Material for this exercise —
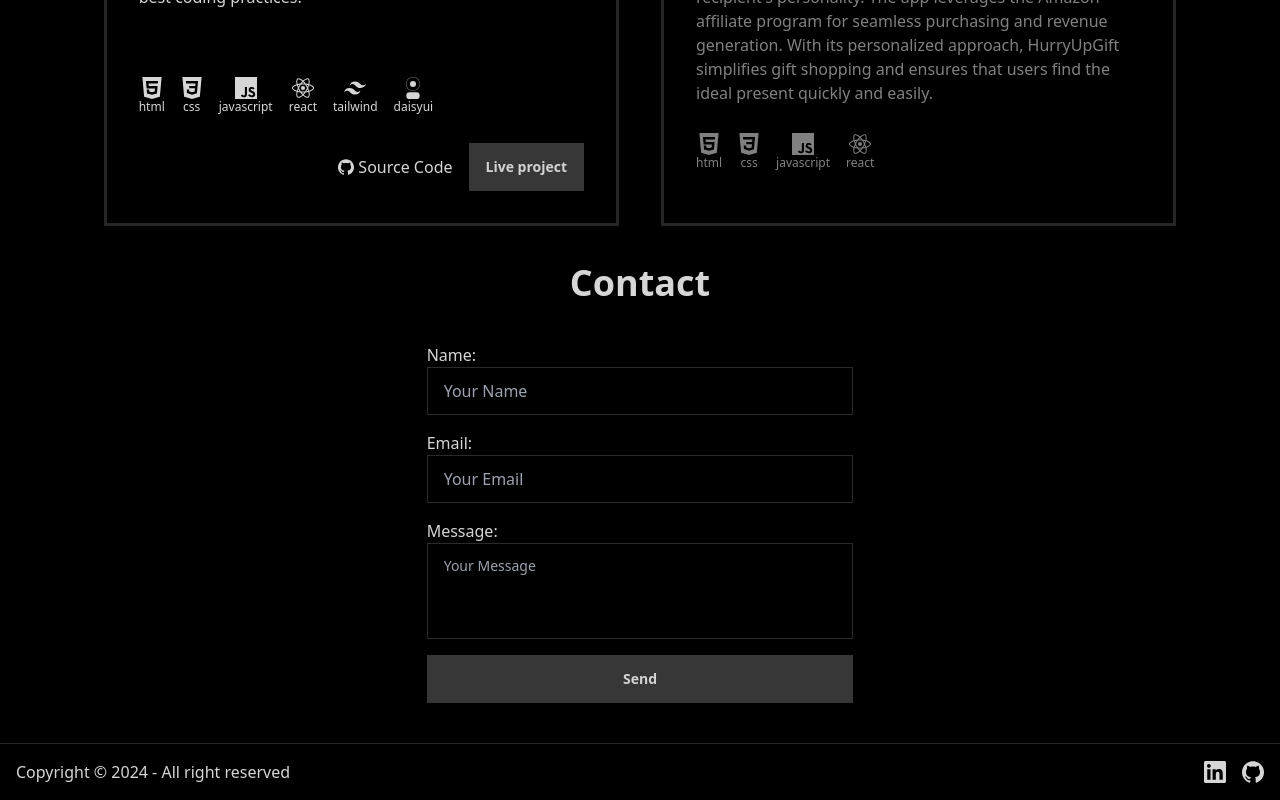
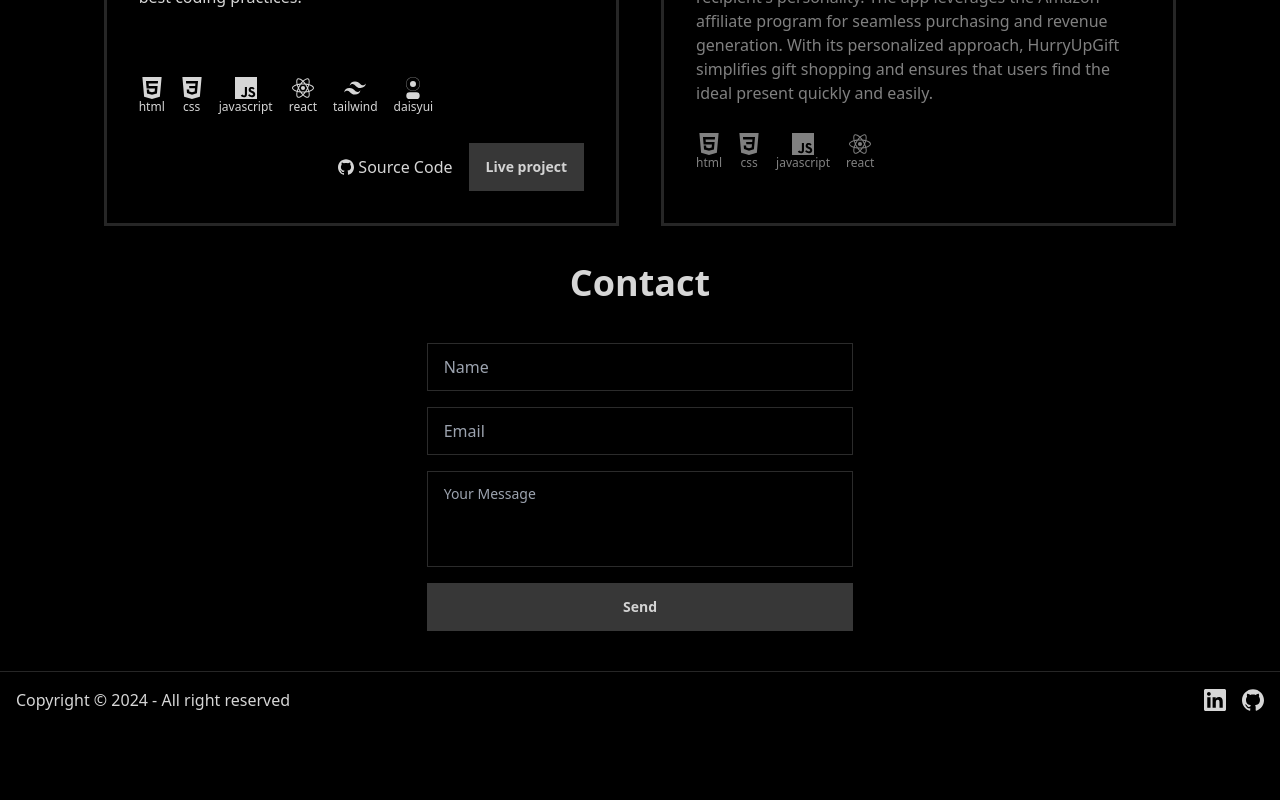
Before and after one commit to MSzoot/Portfolio, a React (Vite) app: page / in a window 1280 px wide. Shown: the part 2537-3337 px from the top of the page. After the commit the page ends 3265 px from the top, so only its background shows below. Built offline with nearby package versions, Linux system fonts and the light colour scheme.

Commit message:
form test 3

```diff
--- a/src/components/contact.jsx
+++ b/src/components/contact.jsx
@@ -1,4 +1,4 @@
-import { useState } from "react";
+import React, { useState } from "react";
 
 const Contact = () => {
   const [formData, setFormData] = useState({
@@ -16,17 +16,16 @@ const Contact = () => {
     <form
       className="mx-auto mb-10 flex w-8/12 flex-col md:w-4/12"
       id="contact"
-      netlify
+      data-netlify="true"
     >
       <h2 className="my-10 text-center text-4xl font-bold">Contact</h2>
       <div className="mb-4">
         <label htmlFor="name" className="form-control w-full">
-          Name:
           <input
             type="text"
             id="name"
             name="name"
-            placeholder="Your Name"
+            placeholder="Name"
             className="input-bordered input w-full"
             value={formData.name}
             onChange={handleChange}
@@ -37,12 +36,11 @@ const Contact = () => {
 
       <div className="mb-4">
         <label htmlFor="email" className="form-control w-full">
-          Email:
           <input
             type="email"
             id="email"
             name="email"
-            placeholder="Your Email"
+            placeholder="Email"
             className="input-bordered input w-full"
             value={formData.email}
             onChange={handleChange}
@@ -53,7 +51,6 @@ const Contact = () => {
 
       <div className="mb-4">
         <label htmlFor="message" className="form-control w-full">
-          Message:
           <textarea
             id="message"
             name="message"
```
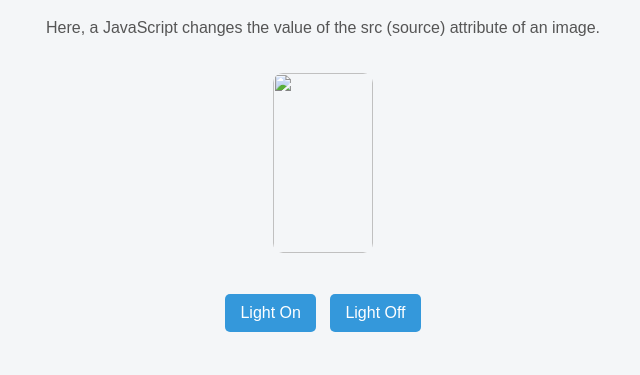
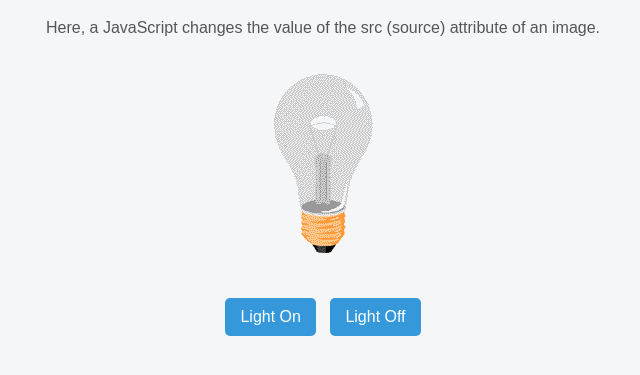
Before and after one commit to professorCrispoltoni/esercitazioneJS, a plain HTML site: page index.html in a window 1280 px wide. Shown: the part 81-456 px from the top of the page, without its empty margins (317-957 px from the left). Drawn offline with Linux system fonts and the light colour scheme.

Commit message:
Update index.html

```diff
--- a/index.html
+++ b/index.html
@@ -9,7 +9,7 @@
 		<h1>My First JavaScript</h1>
 		<p>Here, a JavaScript changes the value of the src (source) attribute of an image.</p>
 
-		<img id="lampadina" src="images/pic_bulboff.gif" width="100" height="180">
+		<img id="lampadina" src="immagini/pic_bulboff.gif" width="100" height="180">
 
 		<p>
 			<button type="button" onclick="light(1)">Light On</button>
```
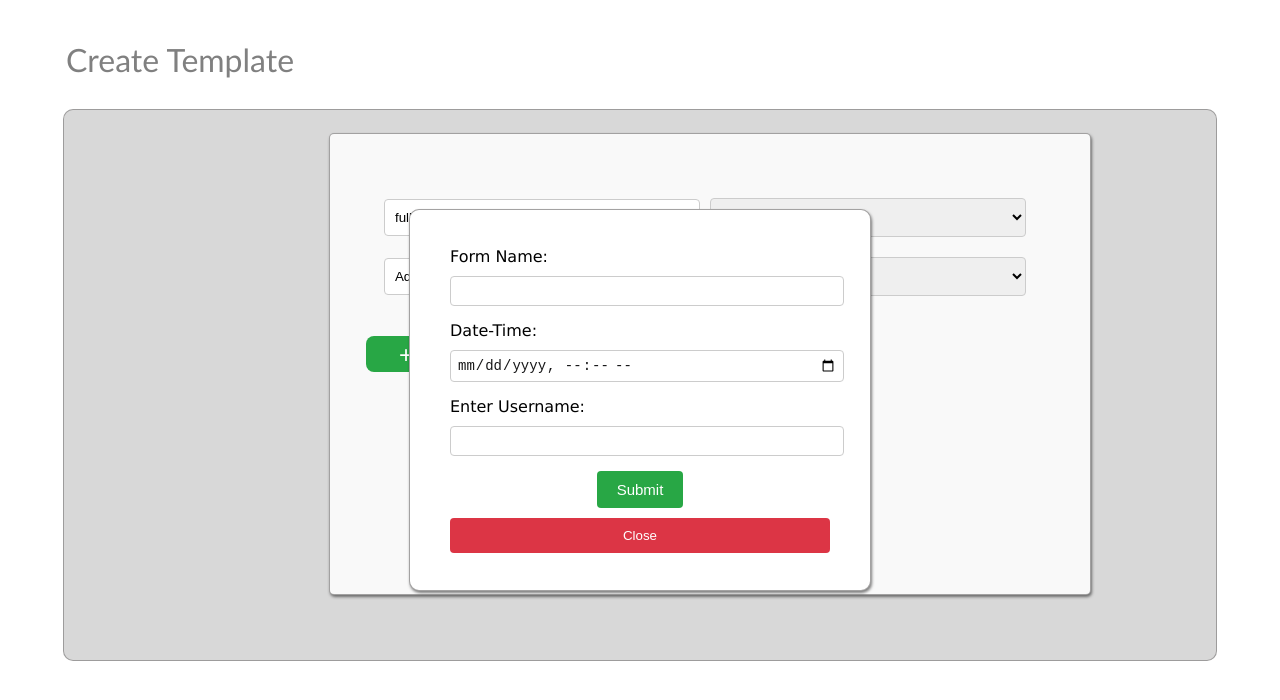
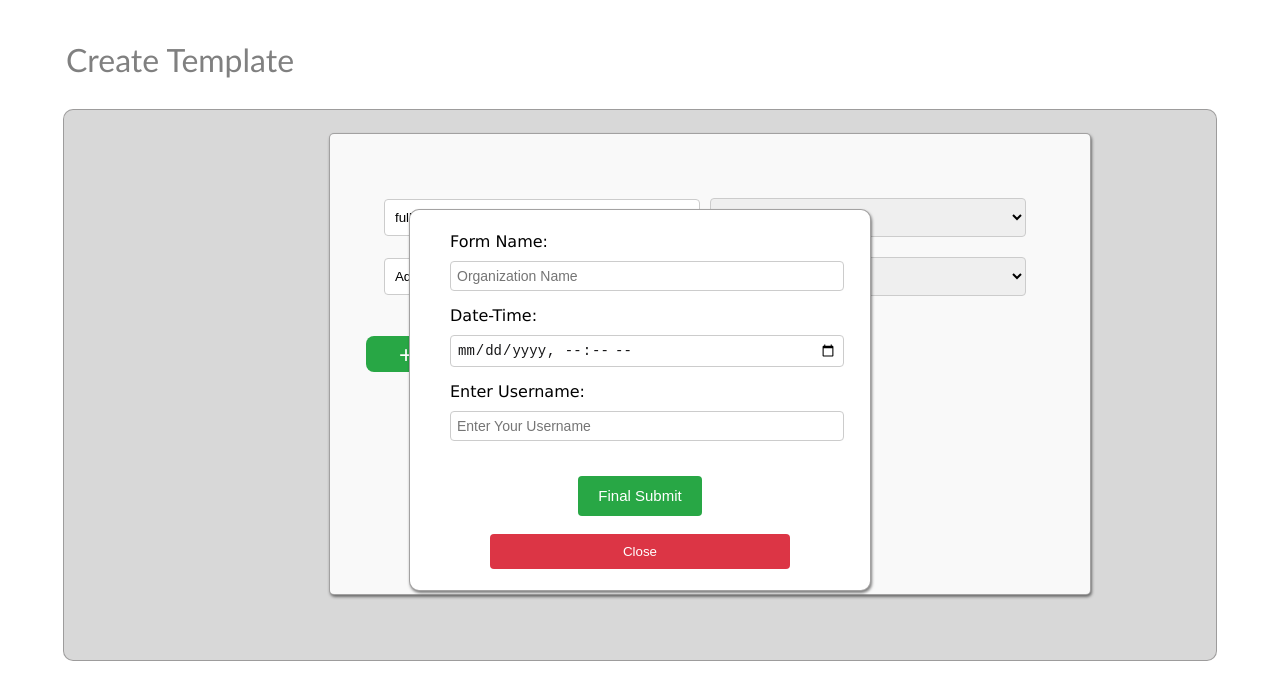
Before and after one commit to sumerishere/Template-Gen-Frontend, a React (Vite) app in the folder template-gen-react/: page /DynamicForm in a window 1280 px wide. Both pictures are taken after a click on the button "Submit". Shown: the top 700 px of the page. Built offline with nearby package versions, Linux system fonts and the light colour scheme.

Commit message:
field validation added

```diff
--- a/template-gen-react/src/components/template-fom/TemplateComp.css
+++ b/template-gen-react/src/components/template-fom/TemplateComp.css
@@ -161,6 +161,8 @@
 
 /* Final submit button styling */
 .final-submit-button {
+  margin-top: 20px;
+  margin-bottom: 8px;
   padding: 10px 20px;
   border: none;
   background-color: #28a745;
@@ -169,6 +171,7 @@
   cursor: pointer;
   align-self: center;
   font-size: 15px;
+  height: 40px;
 }
 
 .final-submit-button:hover {
@@ -184,6 +187,8 @@
   border-radius: 4px;
   cursor: pointer;
   margin-top: 10px;
+  width: 300px;
+  margin-left: 40px;
 }
 
 .close-button:hover {
@@ -197,7 +202,7 @@
   border-radius: 50%;
   width: 24px;
   height: 24px;
-  animation: spin 1s linear infinite;
+  animation: spin 2s linear infinite;
 }
 
 @keyframes spin {
--- a/template-gen-react/src/components/template-fom/TemplateComp.jsx
+++ b/template-gen-react/src/components/template-fom/TemplateComp.jsx
@@ -4,10 +4,9 @@ import { ToastContainer, toast } from "react-toastify";
 import "react-toastify/dist/ReactToastify.css";
 
 const DynamicForm = () => {
-
   const [fields, setFields] = useState([
-    { type: "input", label: "Fullname", value: "fullName", selectValue: "Text(String)",readOnly:true },
-    { type: "input", label: "Address", value: "Address", selectValue: "Text(String)",readOnly:true },
+    { type: "input", label: "Fullname", value: "fullName", selectValue: "Text(String)", readOnly: true, required: true },
+    { type: "input", label: "Address", value: "Address", selectValue: "Text(String)", readOnly: true, required: true },
   ]);
 
   const [showNotificationForm, setShowNotificationForm] = useState(false);
@@ -21,7 +20,7 @@ const DynamicForm = () => {
   const handleAddField = () => {
     setFields([
       ...fields,
-      { type: "input", label: "", value: "", selectValue: "", readOnly: false},
+      { type: "input", label: "", value: "", selectValue: "", readOnly: false, required: true },
     ]);
   };
 
@@ -41,8 +40,24 @@ const DynamicForm = () => {
     setFields(fields.filter((_, i) => i !== index));
   };
 
+  const validateFields = () => {
+    for (let field of fields) {
+      if (!field.value || !field.selectValue) {
+        return false;
+      }
+    }
+    return true;
+  };
+
   const handleInitialSubmit = () => {
+    if (validateFields()) {
       setShowNotificationForm(true);
+    } else {
+      toast.error("Please fill out all fields before submitting...", {
+        position: "top-center",
+        autoClose: 3000,
+      });
+    }
   };
 
   const handleNotificationFormChange = (e) => {
@@ -83,22 +98,17 @@ const DynamicForm = () => {
           position: "top-center",
           autoClose: 5000,
         });
-        // Handle successful response
         console.log("Form template saved successfully");
-      }
-      else {
-        toast.error("Failed! to Create Template, Try Again", {
+      } else {
+        toast.error("Failed to Create Template, Try Again", {
           position: "top-center",
           autoClose: 3000,
         });
-        // Handle errors
         console.error("Error saving form template");
       }
-    }
-    catch (error) {
+    } catch (error) {
       console.error("Error:", error);
-    }
-    finally {
+    } finally {
       setIsLoading(false);
       setShowNotificationForm(false);
     }
@@ -117,10 +127,12 @@ const DynamicForm = () => {
                 value={field.value}
                 onChange={(e) => handleInputChange(index, e.target.value)}
                 readOnly={field.readOnly}
+                required={field.required}
               />
               <select
                 value={field.selectValue}
                 onChange={(e) => handleSelectChange(index, e.target.value)}
+                required={field.required}
               >
                 <option value="">Select Field Type</option>
                 <option value="Text(String)">Text(String)</option>
@@ -145,7 +157,6 @@ const DynamicForm = () => {
           +
         </button>
 
-        {/* Submit button to show the notification form */}
         <button
           type="button"
           onClick={handleInitialSubmit}
@@ -155,7 +166,6 @@ const DynamicForm = () => {
         </button>
       </div>
 
-      {/* Notification form container */}
       {showNotificationForm && (
         <div className="notification-form-overlay">
           <div className="notification-form-container">
@@ -167,7 +177,8 @@ const DynamicForm = () => {
                   name="formName"
                   value={notificationFormData.formName}
                   onChange={handleNotificationFormChange}
-                  required
+                  required={true}
+                  placeholder="Organization Name"
                 />
               </div>
 
@@ -178,7 +189,7 @@ const DynamicForm = () => {
                   name="createdAt"
                   value={notificationFormData.createdAt}
                   onChange={handleNotificationFormChange}
-                  required
+                  required={true}
                 />
               </div>
 
@@ -189,7 +200,8 @@ const DynamicForm = () => {
                   name="userName"
                   value={notificationFormData.userName}
                   onChange={handleNotificationFormChange}
-                  required
+                  required={true}
+                  placeholder="Enter Your Username"
                 />
               </div>
 
@@ -197,7 +209,7 @@ const DynamicForm = () => {
                 type="submit"
                 className="final-submit-button"
               >
-              {isLoading ? <div className="spinner"></div> : "Submit"}
+                {isLoading ? <div className="spinner"></div> : "Final Submit"}
               </button>
               <button
                 type="button"
```
Lines whose indentation alone changed are shown as unchanged.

Problem to solve — Reproduce the data above in full, exactly, with the images removed.

Reply to the task —
Before and after one commit to MSzoot/Portfolio, a React (Vite) app: page / in a window 1280 px wide. Shown: the part 2537-3337 px from the top of the page. After the commit the page ends 3265 px from the top, so only its background shows below. Built offline with nearby package versions, Linux system fonts and the light colour scheme.

Commit message:
form test 3

```diff
--- a/src/components/contact.jsx
+++ b/src/components/contact.jsx
@@ -1,4 +1,4 @@
-import { useState } from "react";
+import React, { useState } from "react";
 
 const Contact = () => {
   const [formData, setFormData] = useState({
@@ -16,17 +16,16 @@ const Contact = () => {
     <form
       className="mx-auto mb-10 flex w-8/12 flex-col md:w-4/12"
       id="contact"
-      netlify
+      data-netlify="true"
     >
       <h2 className="my-10 text-center text-4xl font-bold">Contact</h2>
       <div className="mb-4">
         <label htmlFor="name" className="form-control w-full">
-          Name:
           <input
             type="text"
             id="name"
             name="name"
-            placeholder="Your Name"
+            placeholder="Name"
             className="input-bordered input w-full"
             value={formData.name}
             onChange={handleChange}
@@ -37,12 +36,11 @@ const Contact = () => {
 
       <div className="mb-4">
         <label htmlFor="email" className="form-control w-full">
-          Email:
           <input
             type="email"
             id="email"
             name="email"
-            placeholder="Your Email"
+            placeholder="Email"
             className="input-bordered input w-full"
             value={formData.email}
             onChange={handleChange}
@@ -53,7 +51,6 @@ const Contact = () => {
 
       <div className="mb-4">
         <label htmlFor="message" className="form-control w-full">
-          Message:
           <textarea
             id="message"
             name="message"
```
Before and after one commit to professorCrispoltoni/esercitazioneJS, a plain HTML site: page index.html in a window 1280 px wide. Shown: the part 81-456 px from the top of the page, without its empty margins (317-957 px from the left). Drawn offline with Linux system fonts and the light colour scheme.

Commit message:
Update index.html

```diff
--- a/index.html
+++ b/index.html
@@ -9,7 +9,7 @@
 		<h1>My First JavaScript</h1>
 		<p>Here, a JavaScript changes the value of the src (source) attribute of an image.</p>
 
-		<img id="lampadina" src="images/pic_bulboff.gif" width="100" height="180">
+		<img id="lampadina" src="immagini/pic_bulboff.gif" width="100" height="180">
 
 		<p>
 			<button type="button" onclick="light(1)">Light On</button>
```
Before and after one commit to sumerishere/Template-Gen-Frontend, a React (Vite) app in the folder template-gen-react/: page /DynamicForm in a window 1280 px wide. Both pictures are taken after a click on the button "Submit". Shown: the top 700 px of the page. Built offline with nearby package versions, Linux system fonts and the light colour scheme.

Commit message:
field validation added

```diff
--- a/template-gen-react/src/components/template-fom/TemplateComp.css
+++ b/template-gen-react/src/components/template-fom/TemplateComp.css
@@ -161,6 +161,8 @@
 
 /* Final submit button styling */
 .final-submit-button {
+  margin-top: 20px;
+  margin-bottom: 8px;
   padding: 10px 20px;
   border: none;
   background-color: #28a745;
@@ -169,6 +171,7 @@
   cursor: pointer;
   align-self: center;
   font-size: 15px;
+  height: 40px;
 }
 
 .final-submit-button:hover {
@@ -184,6 +187,8 @@
   border-radius: 4px;
   cursor: pointer;
   margin-top: 10px;
+  width: 300px;
+  margin-left: 40px;
 }
 
 .close-button:hover {
@@ -197,7 +202,7 @@
   border-radius: 50%;
   width: 24px;
   height: 24px;
-  animation: spin 1s linear infinite;
+  animation: spin 2s linear infinite;
 }
 
 @keyframes spin {
--- a/template-gen-react/src/components/template-fom/TemplateComp.jsx
+++ b/template-gen-react/src/components/template-fom/TemplateComp.jsx
@@ -4,10 +4,9 @@ import { ToastContainer, toast } from "react-toastify";
 import "react-toastify/dist/ReactToastify.css";
 
 const DynamicForm = () => {
-
   const [fields, setFields] = useState([
-    { type: "input", label: "Fullname", value: "fullName", selectValue: "Text(String)",readOnly:true },
-    { type: "input", label: "Address", value: "Address", selectValue: "Text(String)",readOnly:true },
+    { type: "input", label: "Fullname", value: "fullName", selectValue: "Text(String)", readOnly: true, required: true },
+    { type: "input", label: "Address", value: "Address", selectValue: "Text(String)", readOnly: true, required: true },
   ]);
 
   const [showNotificationForm, setShowNotificationForm] = useState(false);
@@ -21,7 +20,7 @@ const DynamicForm = () => {
   const handleAddField = () => {
     setFields([
       ...fields,
-      { type: "input", label: "", value: "", selectValue: "", readOnly: false},
+      { type: "input", label: "", value: "", selectValue: "", readOnly: false, required: true },
     ]);
   };
 
@@ -41,8 +40,24 @@ const DynamicForm = () => {
     setFields(fields.filter((_, i) => i !== index));
   };
 
+  const validateFields = () => {
+    for (let field of fields) {
+      if (!field.value || !field.selectValue) {
+        return false;
+      }
+    }
+    return true;
+  };
+
   const handleInitialSubmit = () => {
+    if (validateFields()) {
       setShowNotificationForm(true);
+    } else {
+      toast.error("Please fill out all fields before submitting...", {
+        position: "top-center",
+        autoClose: 3000,
+      });
+    }
   };
 
   const handleNotificationFormChange = (e) => {
@@ -83,22 +98,17 @@ const DynamicForm = () => {
           position: "top-center",
           autoClose: 5000,
         });
-        // Handle successful response
         console.log("Form template saved successfully");
-      }
-      else {
-        toast.error("Failed! to Create Template, Try Again", {
+      } else {
+        toast.error("Failed to Create Template, Try Again", {
           position: "top-center",
           autoClose: 3000,
         });
-        // Handle errors
         console.error("Error saving form template");
       }
-    }
-    catch (error) {
+    } catch (error) {
       console.error("Error:", error);
-    }
-    finally {
+    } finally {
       setIsLoading(false);
       setShowNotificationForm(false);
     }
@@ -117,10 +127,12 @@ const DynamicForm = () => {
                 value={field.value}
                 onChange={(e) => handleInputChange(index, e.target.value)}
                 readOnly={field.readOnly}
+                required={field.required}
               />
               <select
                 value={field.selectValue}
                 onChange={(e) => handleSelectChange(index, e.target.value)}
+                required={field.required}
               >
                 <option value="">Select Field Type</option>
                 <option value="Text(String)">Text(String)</option>
@@ -145,7 +157,6 @@ const DynamicForm = () => {
           +
         </button>
 
-        {/* Submit button to show the notification form */}
         <button
           type="button"
           onClick={handleInitialSubmit}
@@ -155,7 +166,6 @@ const DynamicForm = () => {
         </button>
       </div>
 
-      {/* Notification form container */}
       {showNotificationForm && (
         <div className="notification-form-overlay">
           <div className="notification-form-container">
@@ -167,7 +177,8 @@ const DynamicForm = () => {
                   name="formName"
                   value={notificationFormData.formName}
                   onChange={handleNotificationFormChange}
-                  required
+                  required={true}
+                  placeholder="Organization Name"
                 />
               </div>
 
@@ -178,7 +189,7 @@ const DynamicForm = () => {
                   name="createdAt"
                   value={notificationFormData.createdAt}
                   onChange={handleNotificationFormChange}
-                  required
+                  required={true}
                 />
               </div>
 
@@ -189,7 +200,8 @@ const DynamicForm = () => {
                   name="userName"
                   value={notificationFormData.userName}
                   onChange={handleNotificationFormChange}
-                  required
+                  required={true}
+                  placeholder="Enter Your Username"
                 />
               </div>
 
@@ -197,7 +209,7 @@ const DynamicForm = () => {
                 type="submit"
                 className="final-submit-button"
               >
-              {isLoading ? <div className="spinner"></div> : "Submit"}
+                {isLoading ? <div className="spinner"></div> : "Final Submit"}
               </button>
               <button
                 type="button"
```
Lines whose indentation alone changed are shown as unchanged.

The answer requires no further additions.